*** Data records Section Begins ***

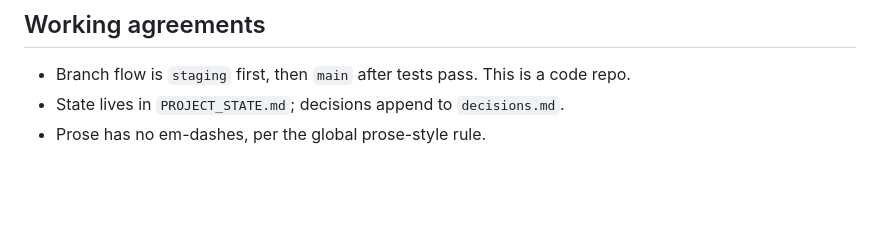
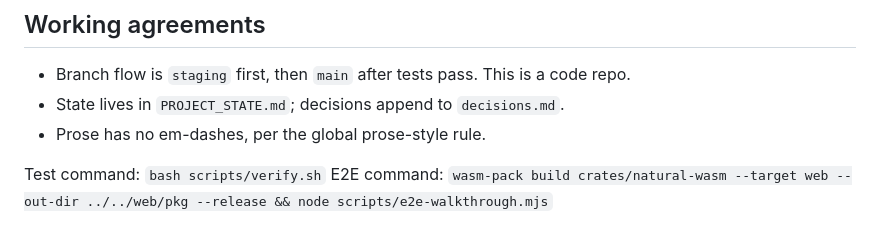
Before and after one commit to peopleforrester/course-natural-the-mainframe-language, a Markdown page: AGENTS.md, the part around the change. GitHub-like rendering; blank space fills up the shorter version.

Commit message:
Declare the test commands hecaton gates on
The light command is the existing local gate, scripts/verify.sh: fmt, clippy with
warnings denied, lesson-sample extraction, cargo test --workspace, the wasm32 build,
and the prose check. The heavy command builds the wasm bundle and drives every lesson
step in headless Chrome through scripts/e2e-walkthrough.mjs. Both pass with the pinned
Rust 1.98.1 toolchain.

Co-Authored-By: Claude Opus 5.5 <noreply@anthropic.com>

```diff
--- a/AGENTS.md
+++ b/AGENTS.md
@@ -117,3 +117,6 @@ Decided from `mrf-knowledge/natural-course-research/08-mainframe-emulators-3270.
 - Branch flow is `staging` first, then `main` after tests pass. This is a code repo.
 - State lives in `PROJECT_STATE.md`; decisions append to `decisions.md`.
 - Prose has no em-dashes, per the global prose-style rule.
+
+Test command: `bash scripts/verify.sh`
+E2E command: `wasm-pack build crates/natural-wasm --target web --out-dir ../../web/pkg --release && node scripts/e2e-walkthrough.mjs`
```
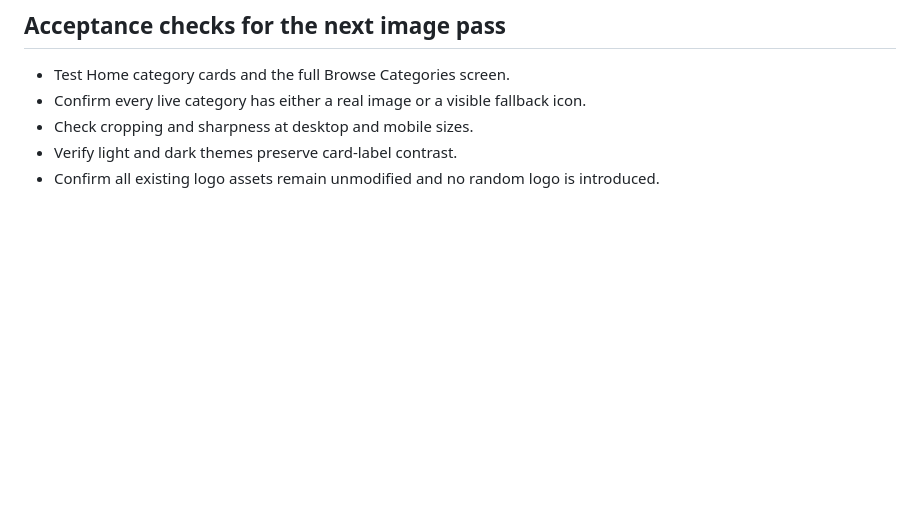
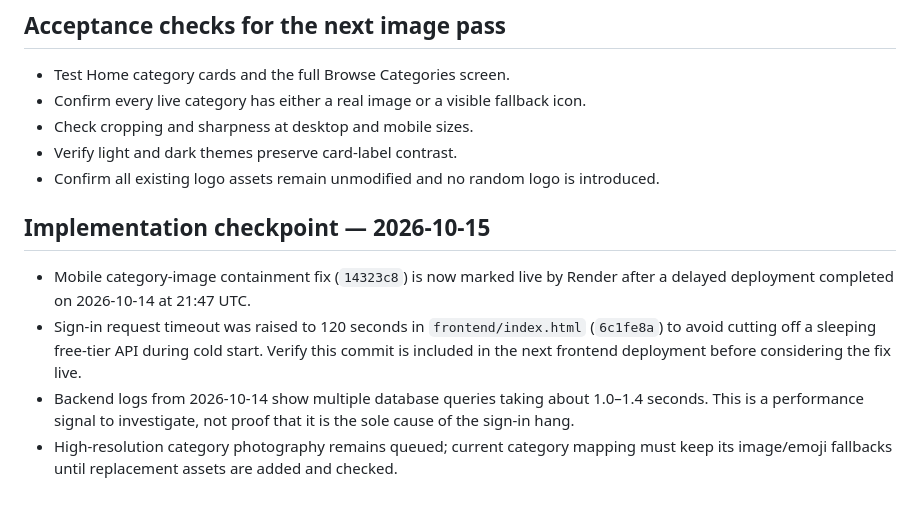
Before and after one commit to RoyalFinTech/MarketLink-, a Markdown page: docs/MARKETLINK_IMAGE_ASSET_QUEUE.md, the part around the change. Rendered like a GitHub page; blank space fills up the shorter version.

Commit message:
docs: record MarketLink deployment and QA checkpoint

```diff
--- a/docs/MARKETLINK_IMAGE_ASSET_QUEUE.md
+++ b/docs/MARKETLINK_IMAGE_ASSET_QUEUE.md
@@ -47,3 +47,11 @@ Also review whether clearer high-resolution hero photos are needed for the login
 - Check cropping and sharpness at desktop and mobile sizes.
 - Verify light and dark themes preserve card-label contrast.
 - Confirm all existing logo assets remain unmodified and no random logo is introduced.
+
+
+## Implementation checkpoint — 2026-10-15
+
+- Mobile category-image containment fix (`14323c8`) is now marked live by Render after a delayed deployment completed on 2026-10-14 at 21:47 UTC.
+- Sign-in request timeout was raised to 120 seconds in `frontend/index.html` (`6c1fe8a`) to avoid cutting off a sleeping free-tier API during cold start. Verify this commit is included in the next frontend deployment before considering the fix live.
+- Backend logs from 2026-10-14 show multiple database queries taking about 1.0–1.4 seconds. This is a performance signal to investigate, not proof that it is the sole cause of the sign-in hang.
+- High-resolution category photography remains queued; current category mapping must keep its image/emoji fallbacks until replacement assets are added and checked.
```
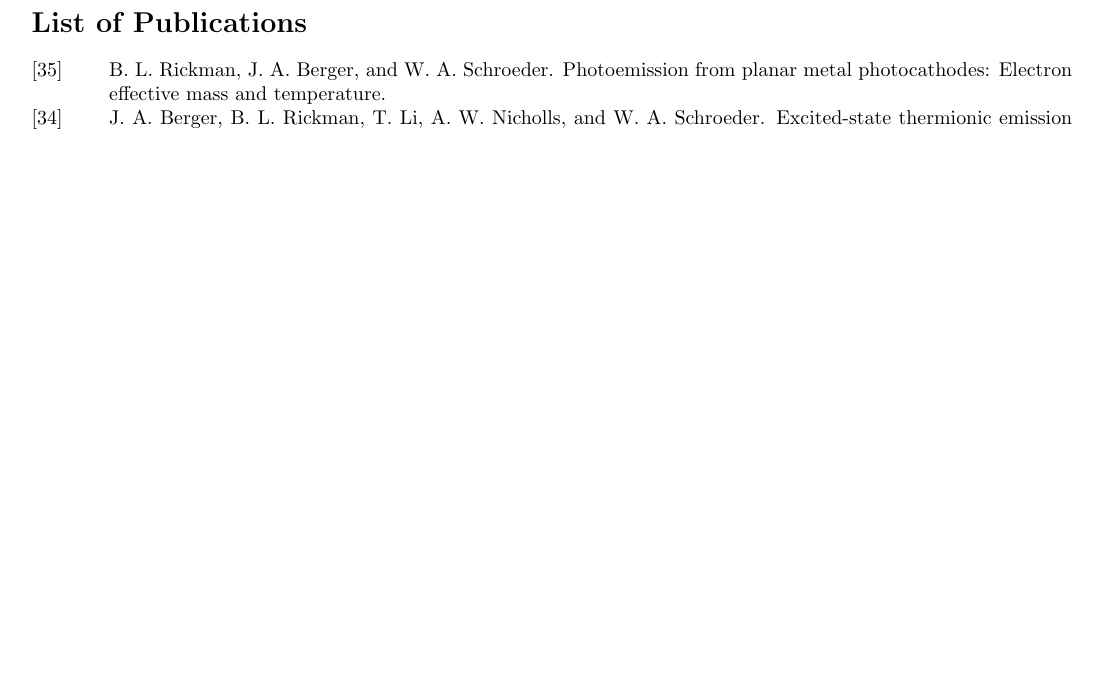
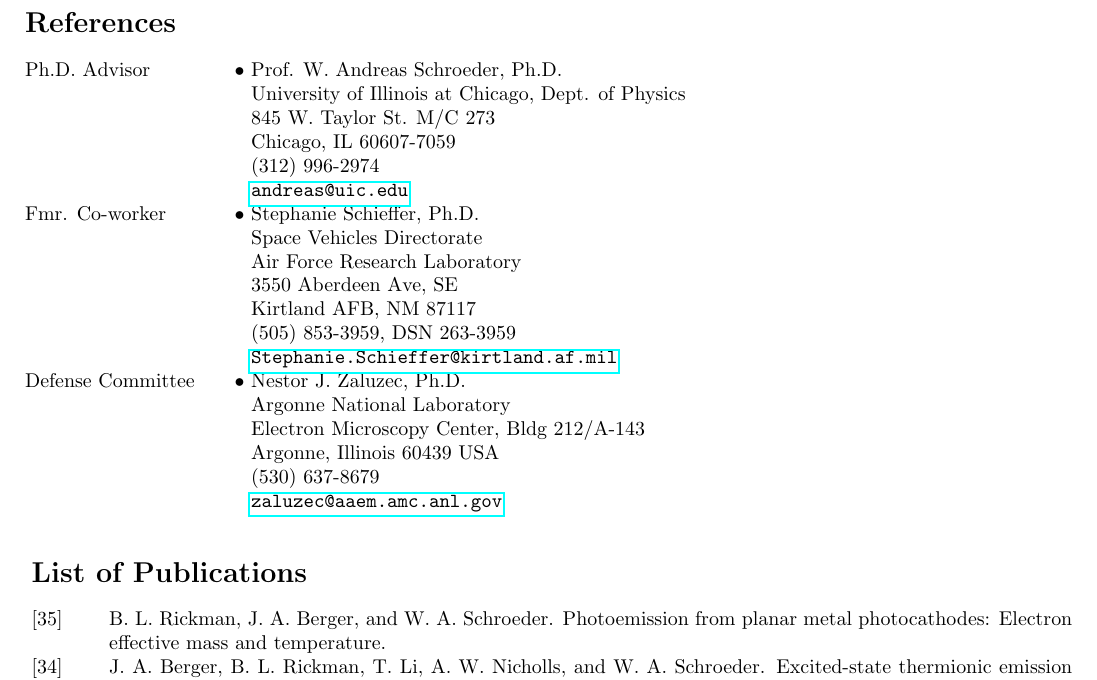
Before and after one commit to jberger/Curriculum_Vita, a LaTeX CV (main.tex, which reads references.tex): part of page 2 of 3, cut at the place of the change, the shorter picture padded with empty space. Compiled offline with pdfLaTeX.

Commit message:
added references

```diff
--- /dev/null
+++ b/references.tex
@@ -0,0 +1,25 @@
+\begin{rubric}{References}
+  \entry* [Ph.D. Advisor]
+    Prof. W. Andreas Schroeder, Ph.D.\par
+    University of Illinois at Chicago, Dept. of Physics\par
+    845 W. Taylor St. M/C 273\par
+    Chicago, IL 60607-7059\par
+    (312) 996-2974\par
+    \url{andreas@uic.edu}
+  \entry* [Fmr. Co-worker]
+    Stephanie Schieffer, Ph.D.\par
+    %Imaging Spectroscopy and Calibration Laboratory, Team Lead\par
+    Space Vehicles Directorate\par
+    Air Force Research Laboratory\par
+    3550 Aberdeen Ave, SE\par
+    Kirtland AFB, NM 87117\par
+    (505) 853-3959, DSN 263-3959\par
+    \url{Stephanie.Schieffer@kirtland.af.mil}
+  \entry* [Defense Committee]
+    Nestor J. Zaluzec, Ph.D.\par
+    Argonne National Laboratory\par
+    Electron Microscopy Center, Bldg 212/A-143\par
+    Argonne, Illinois 60439 USA\par
+    (530) 637-8679\par
+    \url{zaluzec@aaem.amc.anl.gov}
+\end{rubric}
```
Also changed, not shown: main.tex (+1 -0 lines).
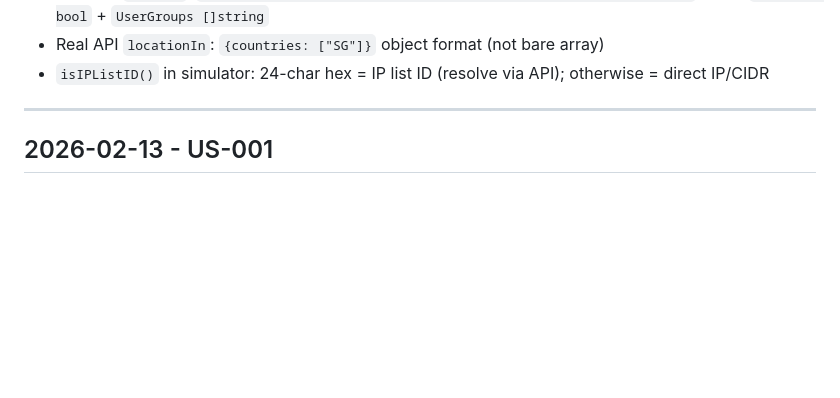
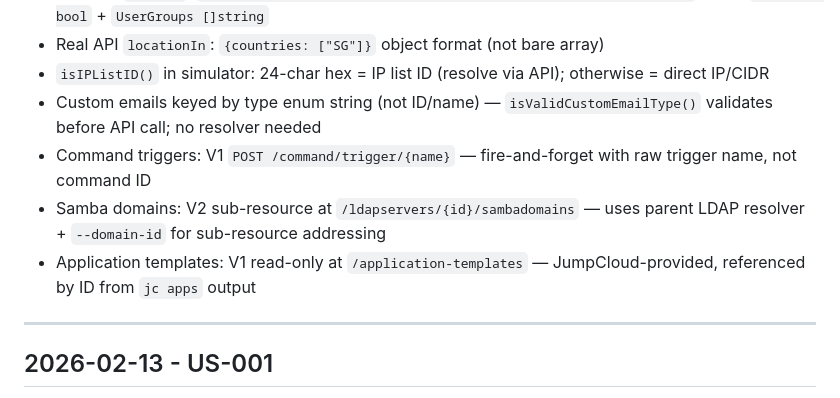
Before and after one commit to TheJumpCloud/jc-cli, a Markdown page: progress.md, the part around one of its changes. Rendered like a GitHub page; blank space fills up the shorter version.

```diff
--- a/progress.md
+++ b/progress.md
@@ -96,6 +96,10 @@
 - Real API `targets`: `{users: {inclusions: ["all"]}, userGroups: {inclusions: [...]}}` → flat `AllUsers bool` + `UserGroups []string`
 - Real API `locationIn`: `{countries: ["SG"]}` object format (not bare array)
 - `isIPListID()` in simulator: 24-char hex = IP list ID (resolve via API); otherwise = direct IP/CIDR
+- Custom emails keyed by type enum string (not ID/name) — `isValidCustomEmailType()` validates before API call; no resolver needed
+- Command triggers: V1 `POST /command/trigger/{name}` — fire-and-forget with raw trigger name, not command ID
+- Samba domains: V2 sub-resource at `/ldapservers/{id}/sambadomains` — uses parent LDAP resolver + `--domain-id` for sub-resource addressing
+- Application templates: V1 read-only at `/application-templates` — JumpCloud-provided, referenced by ID from `jc apps` output
 ---
 
 ## 2026-02-13 - US-001
```
Also changed, not shown: other parts of progress.md (+25 -0 lines).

*** Data records Section Ends ***

Exercise goal: No pictures go in the copy. Set down all the data exactly.

Your solution:
Before and after one commit to peopleforrester/course-natural-the-mainframe-language, a Markdown page: AGENTS.md, the part around the change. GitHub-like rendering; blank space fills up the shorter version.

Commit message:
Declare the test commands hecaton gates on
The light command is the existing local gate, scripts/verify.sh: fmt, clippy with
warnings denied, lesson-sample extraction, cargo test --workspace, the wasm32 build,
and the prose check. The heavy command builds the wasm bundle and drives every lesson
step in headless Chrome through scripts/e2e-walkthrough.mjs. Both pass with the pinned
Rust 1.98.1 toolchain.

Co-Authored-By: Claude Opus 5.5 <noreply@anthropic.com>

```diff
--- a/AGENTS.md
+++ b/AGENTS.md
@@ -117,3 +117,6 @@ Decided from `mrf-knowledge/natural-course-research/08-mainframe-emulators-3270.
 - Branch flow is `staging` first, then `main` after tests pass. This is a code repo.
 - State lives in `PROJECT_STATE.md`; decisions append to `decisions.md`.
 - Prose has no em-dashes, per the global prose-style rule.
+
+Test command: `bash scripts/verify.sh`
+E2E command: `wasm-pack build crates/natural-wasm --target web --out-dir ../../web/pkg --release && node scripts/e2e-walkthrough.mjs`
```
Before and after one commit to RoyalFinTech/MarketLink-, a Markdown page: docs/MARKETLINK_IMAGE_ASSET_QUEUE.md, the part around the change. Rendered like a GitHub page; blank space fills up the shorter version.

Commit message:
docs: record MarketLink deployment and QA checkpoint

```diff
--- a/docs/MARKETLINK_IMAGE_ASSET_QUEUE.md
+++ b/docs/MARKETLINK_IMAGE_ASSET_QUEUE.md
@@ -47,3 +47,11 @@ Also review whether clearer high-resolution hero photos are needed for the login
 - Check cropping and sharpness at desktop and mobile sizes.
 - Verify light and dark themes preserve card-label contrast.
 - Confirm all existing logo assets remain unmodified and no random logo is introduced.
+
+
+## Implementation checkpoint — 2026-10-15
+
+- Mobile category-image containment fix (`14323c8`) is now marked live by Render after a delayed deployment completed on 2026-10-14 at 21:47 UTC.
+- Sign-in request timeout was raised to 120 seconds in `frontend/index.html` (`6c1fe8a`) to avoid cutting off a sleeping free-tier API during cold start. Verify this commit is included in the next frontend deployment before considering the fix live.
+- Backend logs from 2026-10-14 show multiple database queries taking about 1.0–1.4 seconds. This is a performance signal to investigate, not proof that it is the sole cause of the sign-in hang.
+- High-resolution category photography remains queued; current category mapping must keep its image/emoji fallbacks until replacement assets are added and checked.
```
Before and after one commit to jberger/Curriculum_Vita, a LaTeX CV (main.tex, which reads references.tex): part of page 2 of 3, cut at the place of the change, the shorter picture padded with empty space. Compiled offline with pdfLaTeX.

Commit message:
added references

```diff
--- /dev/null
+++ b/references.tex
@@ -0,0 +1,25 @@
+\begin{rubric}{References}
+  \entry* [Ph.D. Advisor]
+    Prof. W. Andreas Schroeder, Ph.D.\par
+    University of Illinois at Chicago, Dept. of Physics\par
+    845 W. Taylor St. M/C 273\par
+    Chicago, IL 60607-7059\par
+    (312) 996-2974\par
+    \url{andreas@uic.edu}
+  \entry* [Fmr. Co-worker]
+    Stephanie Schieffer, Ph.D.\par
+    %Imaging Spectroscopy and Calibration Laboratory, Team Lead\par
+    Space Vehicles Directorate\par
+    Air Force Research Laboratory\par
+    3550 Aberdeen Ave, SE\par
+    Kirtland AFB, NM 87117\par
+    (505) 853-3959, DSN 263-3959\par
+    \url{Stephanie.Schieffer@kirtland.af.mil}
+  \entry* [Defense Committee]
+    Nestor J. Zaluzec, Ph.D.\par
+    Argonne National Laboratory\par
+    Electron Microscopy Center, Bldg 212/A-143\par
+    Argonne, Illinois 60439 USA\par
+    (530) 637-8679\par
+    \url{zaluzec@aaem.amc.anl.gov}
+\end{rubric}
```
Also changed, not shown: main.tex (+1 -0 lines).
Before and after one commit to TheJumpCloud/jc-cli, a Markdown page: progress.md, the part around one of its changes. Rendered like a GitHub page; blank space fills up the shorter version.

```diff
--- a/progress.md
+++ b/progress.md
@@ -96,6 +96,10 @@
 - Real API `targets`: `{users: {inclusions: ["all"]}, userGroups: {inclusions: [...]}}` → flat `AllUsers bool` + `UserGroups []string`
 - Real API `locationIn`: `{countries: ["SG"]}` object format (not bare array)
 - `isIPListID()` in simulator: 24-char hex = IP list ID (resolve via API); otherwise = direct IP/CIDR
+- Custom emails keyed by type enum string (not ID/name) — `isValidCustomEmailType()` validates before API call; no resolver needed
+- Command triggers: V1 `POST /command/trigger/{name}` — fire-and-forget with raw trigger name, not command ID
+- Samba domains: V2 sub-resource at `/ldapservers/{id}/sambadomains` — uses parent LDAP resolver + `--domain-id` for sub-resource addressing
+- Application templates: V1 read-only at `/application-templates` — JumpCloud-provided, referenced by ID from `jc apps` output
 ---
 
 ## 2026-02-13 - US-001
```
Also changed, not shown: other parts of progress.md (+25 -0 lines).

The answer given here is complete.